The Virgin and the Sabra
“Little film” smacks of condescension and, worse, does not define all that much, anyway. The words are a compliment, nevertheless, in the case of writer-director Joseph Cedar’s second feature, Campfire/Medurat Hashevet, the title better translated as “Tribal Bonfire.”
Winner of several international first prizes and five Israeli Academy Awards and official selection for Best Foreign Film Oscar 2005, it is set in 1981, when, partially a consequence of withdrawal from Sinai, the rightist West Bank Settlement Movement took its still-strong hold, including among Cedar’s Zionist family and friends. Although its Orthodox, New York City-born director has lived almost all his life in Israel, the film is not concerned, however, with the Big Theme, that is, politics (and war), but with the personal lives of four people. About individuals’ needing, searching for, the friendship and loyalty found in love, whatever the sociopolitical backdrop, the film is “little” but at the same time more universal than the shifting, often ephemeral tide of nations’ concerns.
Caught like anyone anywhere in her own limiting circumstances, Rachel Gerlik (Michaela Eshet) seeks an out in what is available at the moment, almost convinced of the rightness of the solution, but she is desperate and not fully aware of herself or the implications. What she sees as her problems must be resolved, not in group action, but on the level of her own life, her needs, longings and responsibilities. Campfire does not so much “humanize” oft-maligned Israelis as show, rather, that behind headline news, there are personal issues that have nothing to do with the newsmakers’.
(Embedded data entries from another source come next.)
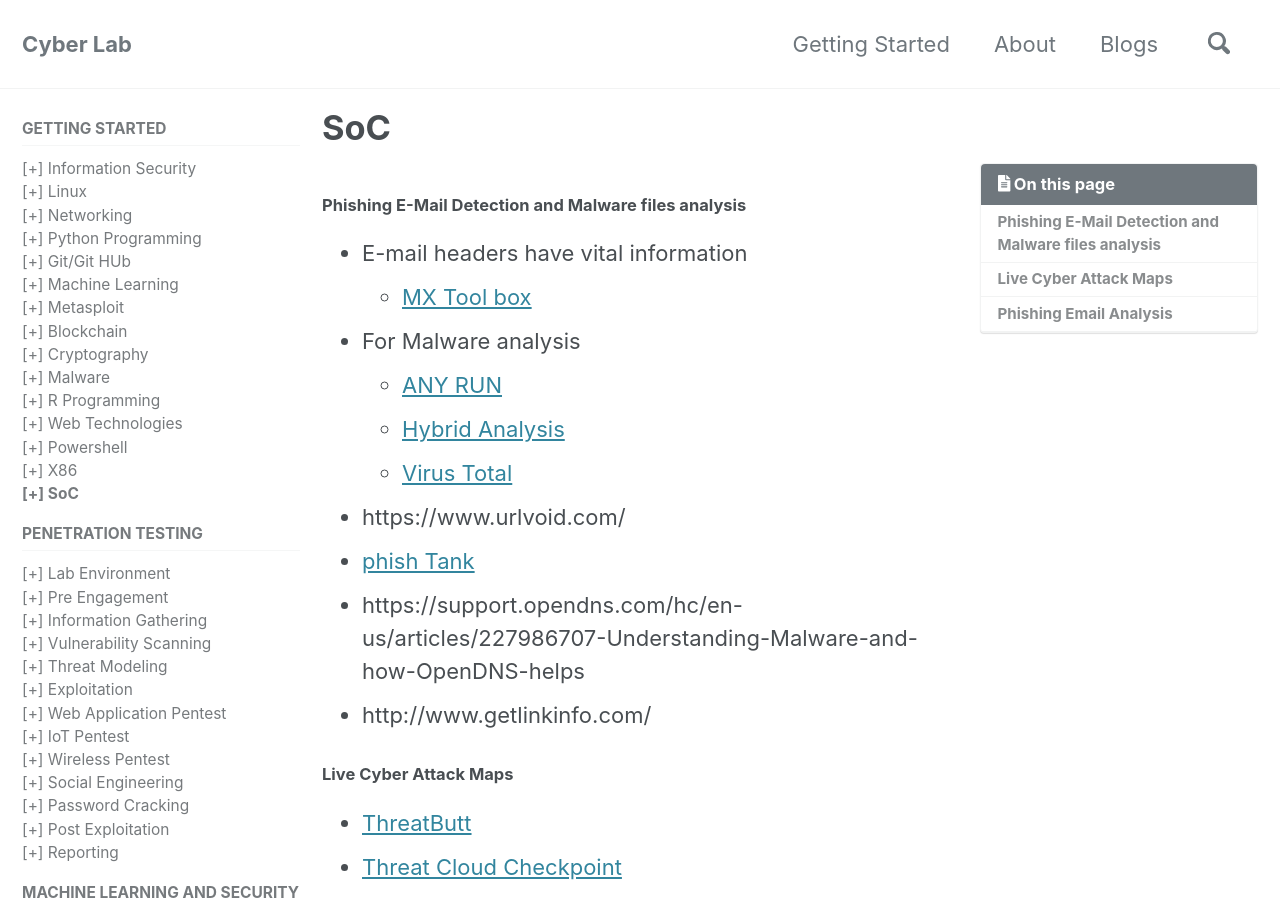
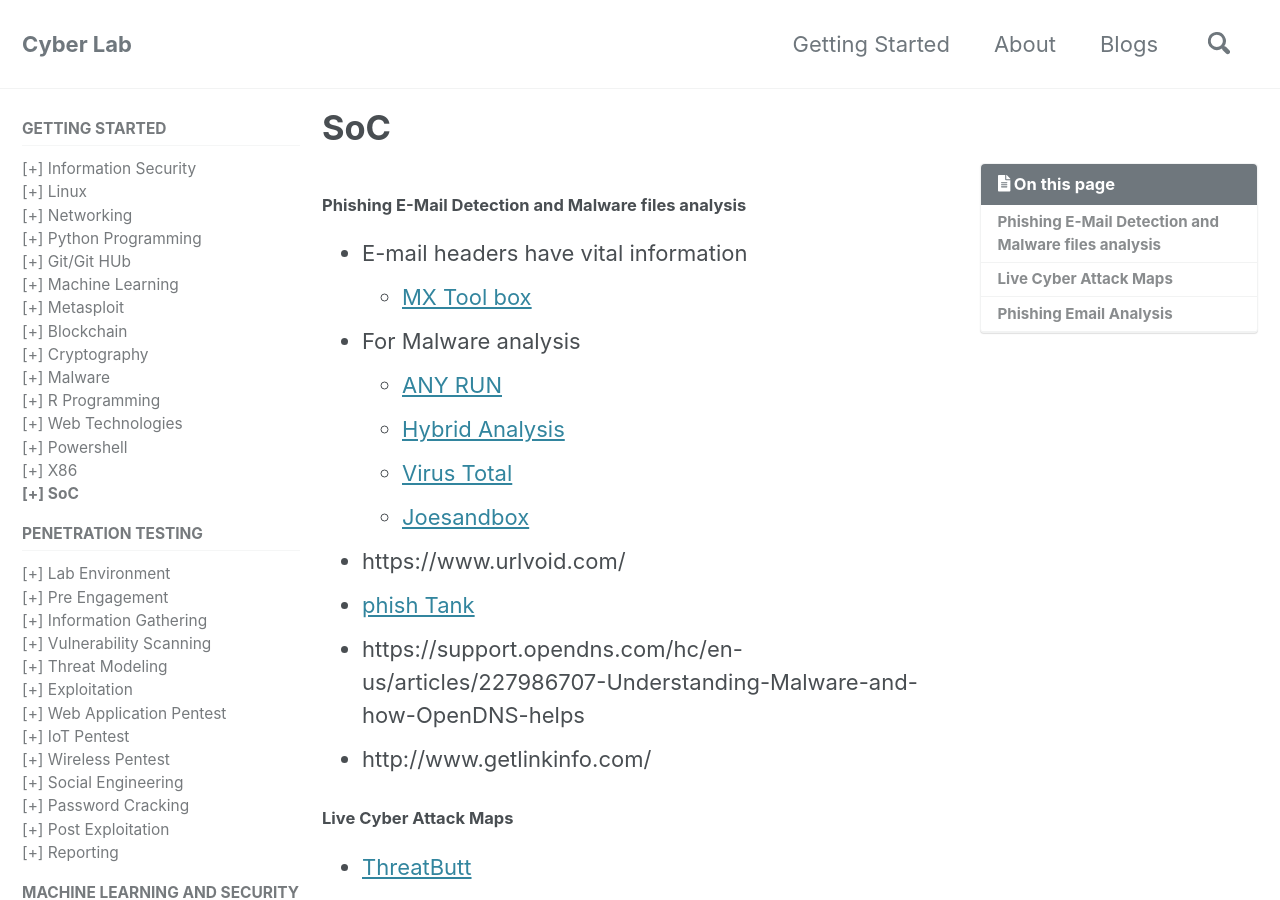
Before and after one commit to mohareti/cyberlab, a Jekyll site: the page built from _docs/15_SoC.md, in a window 1280 px wide and 900 px high. Built offline with Jekyll 4.4.1, drawn with Linux system fonts in a browser that asks for light colours; cached includes are drawn as plain includes; nearby versions of some CDN libraries.

Commit message:
Update 15_SoC.md

```diff
--- a/_docs/15_SoC.md
+++ b/_docs/15_SoC.md
@@ -11,6 +11,7 @@ toc: true
   - [ANY RUN](https://any.run/)
   - [Hybrid Analysis](https://www.hybrid-analysis.com/)
   - [Virus Total](https://www.virustotal.com/gui/home/upload)
+  - [Joesandbox](https://www.joesandbox.com/)
 - https://www.urlvoid.com/
 - [phish Tank](https://www.phishtank.com/)
 - https://support.opendns.com/hc/en-us/articles/227986707-Understanding-Malware-and-how-OpenDNS-helps
```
Now forty-two, Rachel has been widowed two years, confusedly trying to find her way while failing to connect with her two daughters, who miss good man and father Shmuel and feel that their mother’s lack of deep love contributed to his speedy death from cancer. The battery dead, too, his Peugeot sits out front, a reminder for Tammy (Hani Furstenberg), just emerging at fifteen but with a shy admirer in Rafi (Oshri Cohen), and slightly older Esti (Maya Maron), who already sleeps with her soldier boyfriend.
Maintaining the fiction that Daddy is alive to prospective buyers for the car, the mother wants to get rid of the apartment, too, so that the three of them can relocate to the West Bank settlement community projected at barren, windy Ramallah. Her reasons stemming from finances and loneliness, she has to convince the acceptance committee of an ideo-religious commitment great enough to make up for the manless household.
Power on that committee of neighbors lies in Motkeh (Assi Dayan) and his wife Shula Kupfer (Edith Teperson), a pushy, finally shallow friend who hopes to fix up an accepted suitor for Rachel, though cautioning that second marriages “need not be fireworks.”
The widow has already just found one, however, without realizing it. Yossi Moraly (Moshe Ivgy) operates a charter white-and-red minibus, has grown portly, resigned and left behind by his three grandmother-sisters’ once adoring children, thinks that God doesn’t plan for misfits like himself to reproduce, is eight years her senior but a naïve virgin who, out-of-character, offers a clumsily veiled proposition.
Nary a Palestinian appears, nor a statesman, only an ill-advised yarmulked adolescent prankster, as the lonely woman finds her path outside of politics and rhetoric. Two Lag B’Omer holiday bonfires represent the opposite poles, one a sanctioned, conservative Bnei Akiva Youth Movement affair, the other a few “geeks and lowlifes” from Rafi’s housing project. At the latter, Tammy is forced into crude sexual groping as her admirer stands powerless and frightened, exaggerated rumors fly about and, “under a [committee] magnifying glass” which would hush up the scandal, Rachel “loses it” even further.
Made for nine-hundred-thousand dollars, Campfire has encountered criticism at home for its subtle comment on the exclusivism of the settlements, and abroad for a failure to live up to Western liberals’ expectations of Israeli self-hatred. Both camps miss the point. Cedar’s center is not groupthink or guilt but the exact opposite: loneliness, and the difficult ability to love and to trust. “Little” themes, but in the end the important ones.
(Released by Film Movement; not rated by MPAA.)